The Administration issued a statement on Monday December 3rd confirming the lack of specifics arising from the dinner meeting between the Presidents of China and the U.S. and their respective advisors on the preceding Saturday night. According to tweets and statements from the President it was his understanding that his gesture in holding tariffs on $200 billion of imports to the U.S. from China at 10 percent and not raising the rate to 25 percent on January 1st 2019 was matched by concessions from our trading partner characterized as a “great deal”.


It was stated that China would import an unspecified but “very substantial” quantity of energy, agricultural products and industrial equipment, limit distribution of fentanyl and would reduce the 40 percent tax on U.S. automobiles. The comments from the President noted that outstanding issues including theft of intellectual property, coercive joint-venture agreements and state subsidized dumping would have to be resolved in bilateral negotiations within 90 days.
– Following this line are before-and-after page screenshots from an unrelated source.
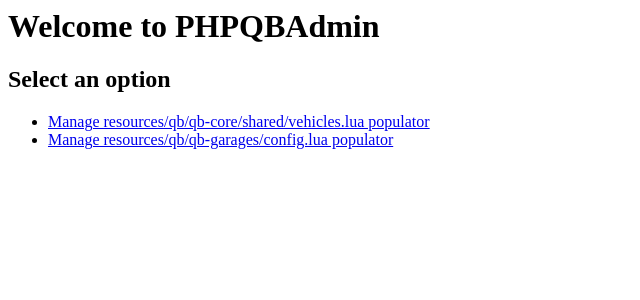
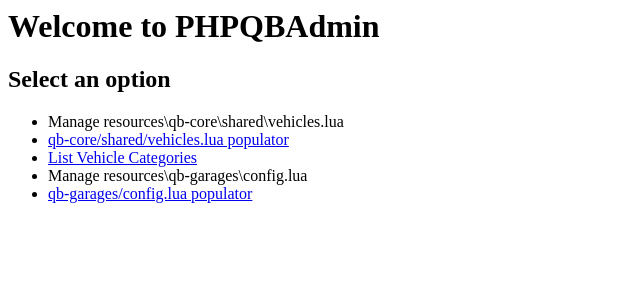
Before and after one commit to R0adRa93-Productions/phpqbadmin, a PHP site: page / in a window 1280 px wide. Shown: the top 300 px of the page, without its empty margins (0-640 px from the left). Run offline with PHP 8.4, Linux system fonts and the light colour scheme; some libraries are stand-ins or nearby versions.

Commit message:
renamed files
Renamed files
created list in index.php

```diff
--- a/index.php
+++ b/index.php
@@ -11,8 +11,13 @@ require("includes/functions.inc.php");
   <h2>Select an option</h2>
   <p>
    <ul>
-    <li><a href="autopop.php">Manage resources/qb/qb-core/shared/vehicles.lua populator</a></li>
-    <li><a href="garpop.php">Manage resources/qb/qb-garages/config.lua populator</a></li>
+    <li>Manage resources\qb-core\shared\vehicles.lua
+     <li><a href="qb-core-shared-vehicles-populator">qb-core/shared/vehicles.lua populator</a></li>
+     <li><a href="qb-core-shared-vehicles-categories-list">List Vehicle Categories</a></li>
+    </li>
+    <li>Manage resources\qb-garages\config.lua
+     <li><a href="qb-garages-config-populator.php">qb-garages/config.lua populator</a></li>
+    </li>
    </ul>
   </p>
  </body>
```
Also changed, not shown: qb-core-shared-vehicles-categories-list.php (renamed from carpopcat.php), qb-core-shared-vehicles-populator.php (renamed from carpop.php), qb-garages-config-populator.php (renamed from garpop.php).
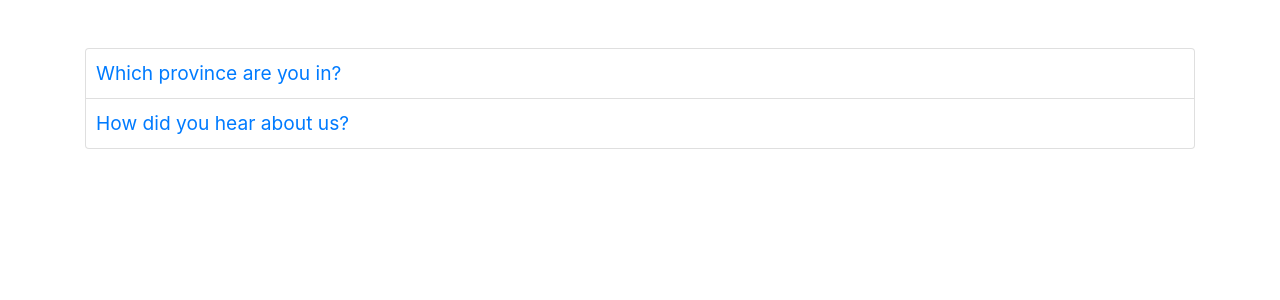
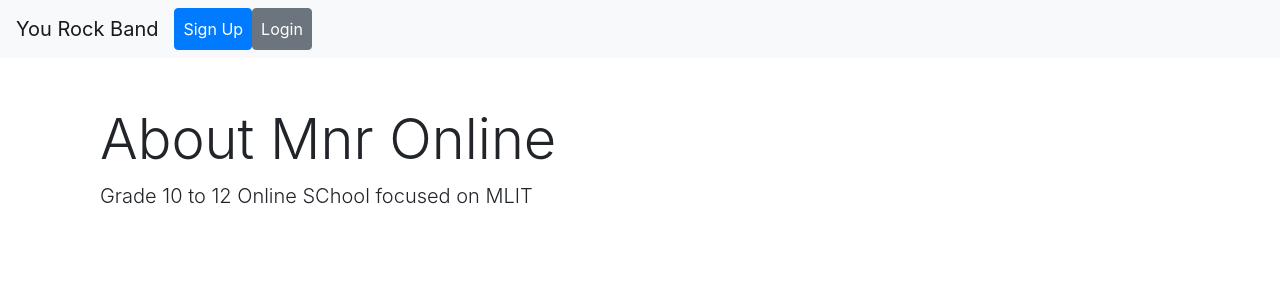
Before and after one commit to Sebaks1/MnrOnline, a Django app: page / in a window 1280 px wide. Shown: the top 300 px of the page. Run offline with Django 4.2, Linux system fonts and the light colour scheme; data comes from the database, SQL or seed files in the repository; both versions use the stored data as it was after the commit; some libraries are stand-ins or nearby versions.

Commit message:
Added signup and login buttons on the homepage

```diff
--- a/MnrOnline/urls.py
+++ b/MnrOnline/urls.py
@@ -18,6 +18,7 @@ from django.contrib import admin
 from django.urls import path, include
 
 urlpatterns = [
-    path('', include('polls.urls')),
+    path('polls/', include('polls.urls')),
+    path('', include('home.urls')),
     path('admin/', admin.site.urls),
 ]
--- /dev/null
+++ b/home/templates/home/about.html
@@ -0,0 +1,15 @@
+<!-- about.html -->
+
+{% extends 'home/base.html' %}
+
+{% block title %}About - Mnr Online{% endblock %}
+
+{% block content %}
+    <!-- Container for the main content -->
+    <div class="container mt-5">
+        <!-- Page Heading -->
+        <h1 class="display-4">About Mnr Online</h1>
+        <!-- Introductory paragraph -->
+        <p class="lead"> Grade 10 to 12 Online SChool focused on MLIT</p>
+    </div>
+{% endblock %}
--- a/home/templates/home/base.html
+++ b/home/templates/home/base.html
@@ -23,15 +23,6 @@
                 <li class="nav-item">
                     <a class="nav-link btn btn-secondary text-white" href="{% url 'login' %}">Login</a>
                 </li>
-                <li class="nav-item">
-                    <a class="nav-link btn btn-primary text-white" href="{% url 'contact' %}">Contact</a>
-                </li>
-                <li class="nav-item">
-                    <a class="nav-link btn btn-secondary text-white" href="{% url 'news' %}">News</a>
-                </li>
-                <li class="nav-item">
-                    <a class="nav-link btn btn-primary text-white" href="{% url 'about' %}">About</a>
-                </li>
             </ul>
         </div>
     </nav>
--- a/home/templates/home/login.html
+++ b/home/templates/home/login.html
@@ -1,5 +1,5 @@
 <!-- band/templates/band/login.html -->
-{% extends 'band/base.html' %}
+{% extends 'home/base.html' %}
 
 {% block title %}Login - Music Band{% endblock %}
 
--- a/home/urls.py
+++ b/home/urls.py
@@ -6,8 +6,6 @@ from . import views
 urlpatterns = [
     path('', views.about, name='home'),  # Set signup view as homepage
     path('about/', views.about, name='about'),
-    path('contact/', views.contact, name='contact'),
     path('signup/', views.signup, name='signup'),
-    path('news/', views.news, name='news'),
-    path('login/', auth_views.LoginView.as_view(template_name='band/login.html'), name='login'),
+    path('login/', auth_views.LoginView.as_view(template_name='home/login.html'), name='login'),
 ]
--- a/home/views.py
+++ b/home/views.py
@@ -15,7 +15,7 @@ def home(request):
         HttpResponse: The rendered home page.
     """
     # Render the home page template 'band/home.html'.
-    return render(request, 'band/home.html')
+    return render(request, 'home/home.html')
 
 
 def about(request):
@@ -29,38 +29,13 @@ def about(request):
         HttpResponse: The rendered about page.
     """
     # Render the about page template 'band/about.html'.
-    return render(request, 'band/about.html')
+    return render(request, 'home/about.html')
 
+from django.shortcuts import render
 
-def contact(request):
-    """
-    View function for the contact page.
+def login_view(request):
+    return render(request, 'home/login.html')
 
-    Args:
-        request (HttpRequest): The request object.
-
-    Returns:
-        HttpResponse: The rendered contact page.
-    """
-    # Render the contact page template 'band/contact.html'.
-    return render(request, 'band/contact.html')
-
-
-def news(request):
-    """
-    View function for the news page.
-
-    Args:
-        request (HttpRequest): The request object.
-
-    Returns:
-        HttpResponse: The rendered news page with a list of news articles.
-    """
-    # Retrieve all news articles, ordered by date_posted in descending order.
-    articles = News.objects.all().order_by('-date_posted')
-
-    # Render the news page template 'band/news.html', passing the articles context.
-    return render(request, 'band/news.html', {'articles': articles})
 
 
 def signup(request):
@@ -91,4 +66,4 @@ def signup(request):
         form = UserCreationForm()
 
     # Render the signup page template 'band/signup.html', passing the form context.
-    return render(request, 'band/signup.html', {'form': form})
+    return render(request, 'home/signup.html', {'form': form})
```
Also changed, not shown: db.sqlite3.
In a report from China posted on Reuters on Wednesday December 5th it is apparent that China has the intention of placing any increase in tariffs in abeyance during negotiations but offered no specifics on imports or reducing the tariff on autos. The article cited an official at the Chinese Academy of Social Sciences as stating “China should prepare but not rush to make concessions” Yu Yongding added “This is a competition of endurance to see who breaks first”.
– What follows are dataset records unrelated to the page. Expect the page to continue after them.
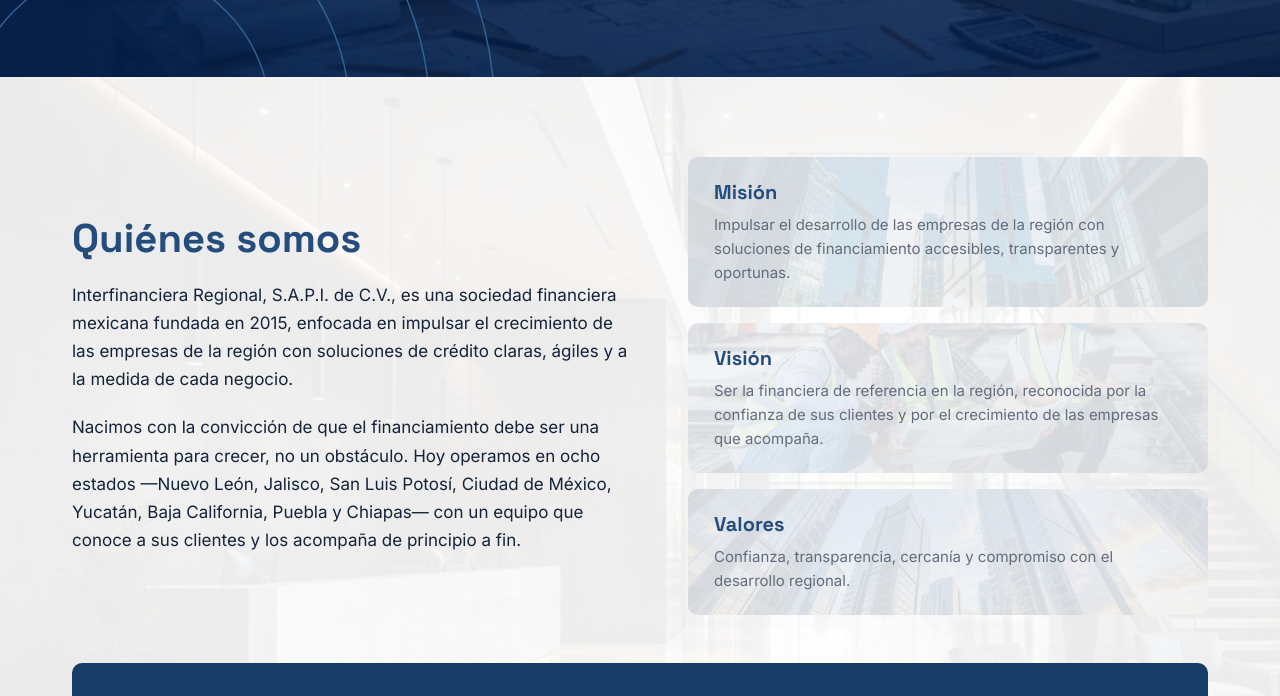
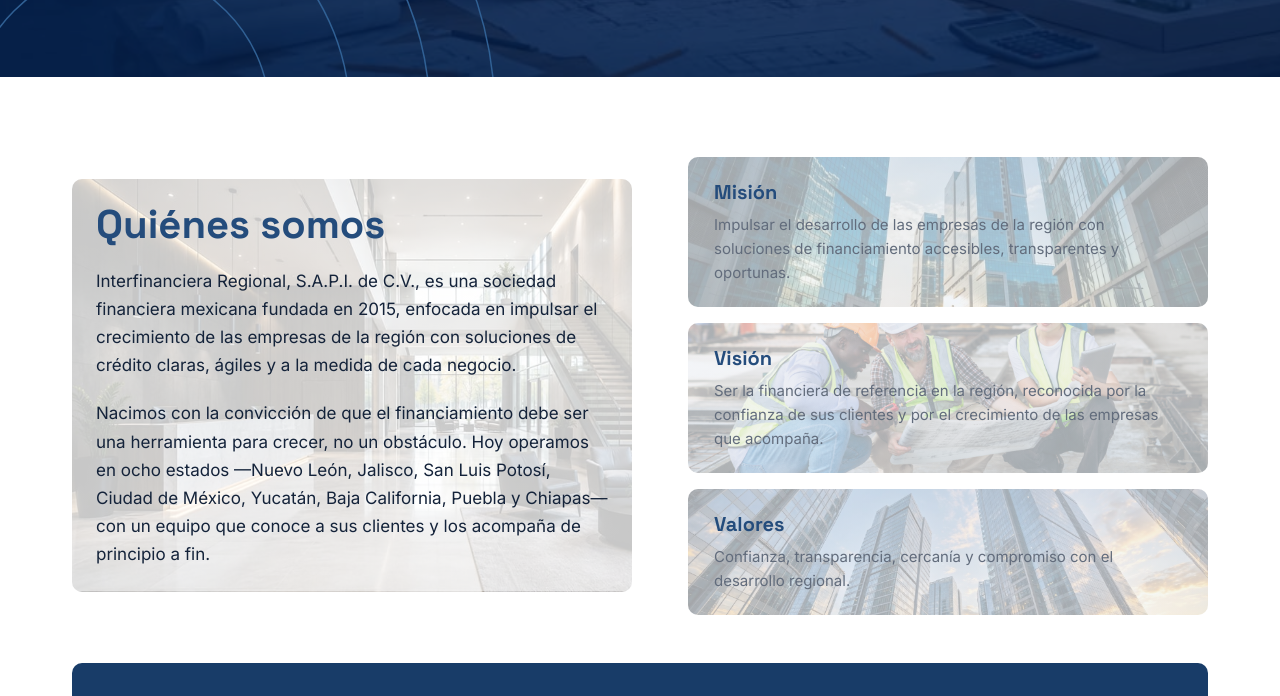
Before and after one commit to Mentek03/interfinanciera-regional, a plain HTML site: page index.html in a window 1280 px wide. Shown: the part 637-1333 px from the top of the page. Drawn offline with Linux system fonts and the light colour scheme.

Commit message:
Add files via upload

```diff
--- a/index.html
+++ b/index.html
@@ -121,18 +121,18 @@ a:focus-visible,button:focus-visible,input:focus-visible,select:focus-visible{ou
 </section>
 
 <!-- QUIENES SOMOS -->
-<section id="nosotros" style="background-color:#ffffff;background-image:linear-gradient(rgba(255,255,255,0.92),rgba(255,255,255,0.92)),url('assets/quienes-somos.jpg');background-size:cover;background-position:center">
+<section id="nosotros" style="background:#ffffff">
 <div style="max-width:1200px;margin:0 auto;padding:80px 32px;box-sizing:border-box;display:flex;flex-direction:column;gap:48px">
 <div style="display:flex;flex-wrap:wrap;align-items:center;gap:40px 56px">
-<div style="flex:1 1 460px;min-width:0;display:flex;flex-direction:column;gap:20px">
+<div style="flex:1 1 460px;min-width:0;box-sizing:border-box;background-color:#ffffff;background-image:linear-gradient(rgba(255,255,255,0.78),rgba(255,255,255,0.78)),url('assets/quienes-somos.jpg');background-size:cover;background-position:center;border-radius:10px;padding:24px;display:flex;flex-direction:column;gap:20px">
 <h2 style="font-size:clamp(28px,3.4vw,40px);line-height:1.1;font-weight:700;color:#244C7C">Quiénes somos</h2>
 <p style="font-size:17px;line-height:1.65;color:#14233A">Interfinanciera Regional, S.A.P.I. de C.V., es una sociedad financiera mexicana fundada en 2015, enfocada en impulsar el crecimiento de las empresas de la región con soluciones de crédito claras, ágiles y a la medida de cada negocio.</p>
 <p style="font-size:17px;line-height:1.65;color:#14233A">Nacimos con la convicción de que el financiamiento debe ser una herramienta para crecer, no un obstáculo. Hoy operamos en ocho estados —Nuevo León, Jalisco, San Luis Potosí, Ciudad de México, Yucatán, Baja California, Puebla y Chiapas— con un equipo que conoce a sus clientes y los acompaña de principio a fin.</p>
 </div>
 <div style="flex:1 1 420px;min-width:0;display:flex;flex-direction:column;gap:16px">
-<div style="box-sizing:border-box;background-color:#F2F5F9;background-image:linear-gradient(rgba(242,245,249,0.88),rgba(242,245,249,0.88)),url('assets/mision.jpg');background-size:cover;background-position:center;border-radius:10px;padding:22px 26px;display:flex;flex-direction:column;gap:8px"><h3 style="font-size:20px;font-weight:700;color:#244C7C">Misión</h3><p style="font-size:15px;line-height:1.6;color:#626C7C">Impulsar el desarrollo de las empresas de la región con soluciones de financiamiento accesibles, transparentes y oportunas.</p></div>
-<div style="box-sizing:border-box;background-color:#F2F5F9;background-image:linear-gradient(rgba(242,245,249,0.88),rgba(242,245,249,0.88)),url('assets/vision.jpg');background-size:cover;background-position:center;border-radius:10px;padding:22px 26px;display:flex;flex-direction:column;gap:8px"><h3 style="font-size:20px;font-weight:700;color:#244C7C">Visión</h3><p style="font-size:15px;line-height:1.6;color:#626C7C">Ser la financiera de referencia en la región, reconocida por la confianza de sus clientes y por el crecimiento de las empresas que acompaña.</p></div>
-<div style="box-sizing:border-box;background-color:#F2F5F9;background-image:linear-gradient(rgba(242,245,249,0.88),rgba(242,245,249,0.88)),url('assets/valores.jpg');background-size:cover;background-position:center;border-radius:10px;padding:22px 26px;display:flex;flex-direction:column;gap:8px"><h3 style="font-size:20px;font-weight:700;color:#244C7C">Valores</h3><p style="font-size:15px;line-height:1.6;color:#626C7C">Confianza, transparencia, cercanía y compromiso con el desarrollo regional.</p></div>
+<div style="box-sizing:border-box;background-color:#F2F5F9;background-image:linear-gradient(rgba(242,245,249,0.68),rgba(242,245,249,0.68)),url('assets/mision.jpg');background-size:cover;background-position:center;border-radius:10px;padding:22px 26px;display:flex;flex-direction:column;gap:8px"><h3 style="font-size:20px;font-weight:700;color:#244C7C">Misión</h3><p style="font-size:15px;line-height:1.6;color:#626C7C">Impulsar el desarrollo de las empresas de la región con soluciones de financiamiento accesibles, transparentes y oportunas.</p></div>
+<div style="box-sizing:border-box;background-color:#F2F5F9;background-image:linear-gradient(rgba(242,245,249,0.68),rgba(242,245,249,0.68)),url('assets/vision.jpg');background-size:cover;background-position:center;border-radius:10px;padding:22px 26px;display:flex;flex-direction:column;gap:8px"><h3 style="font-size:20px;font-weight:700;color:#244C7C">Visión</h3><p style="font-size:15px;line-height:1.6;color:#626C7C">Ser la financiera de referencia en la región, reconocida por la confianza de sus clientes y por el crecimiento de las empresas que acompaña.</p></div>
+<div style="box-sizing:border-box;background-color:#F2F5F9;background-image:linear-gradient(rgba(242,245,249,0.68),rgba(242,245,249,0.68)),url('assets/valores.jpg');background-size:cover;background-position:center;border-radius:10px;padding:22px 26px;display:flex;flex-direction:column;gap:8px"><h3 style="font-size:20px;font-weight:700;color:#244C7C">Valores</h3><p style="font-size:15px;line-height:1.6;color:#626C7C">Confianza, transparencia, cercanía y compromiso con el desarrollo regional.</p></div>
 </div>
 </div>
 <div style="box-sizing:border-box;background:#183C68;border-radius:10px;padding:36px;display:flex;flex-wrap:wrap;align-items:flex-start;gap:28px 48px">
```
It appears that a decision to clamp down on manufacture and trading in fentanyl has been made. A second consideration, relating to the theft of intellectual property was the subject of a November 21st directive from the Development and Reform Commission of China specifying retribution for errant companies.


A more definitive statement of intentions including the actual start date of the 90-day period for negotiations has yet to be officially announced. The success of the dinner meeting in Argentina will only be apparent from the timing and quantity of orders for soybeans and machinery in addition to meaningful progress in resolving structural issues. Given past history, this may take a lot longer than anticipated by the White House as of Sunday morning.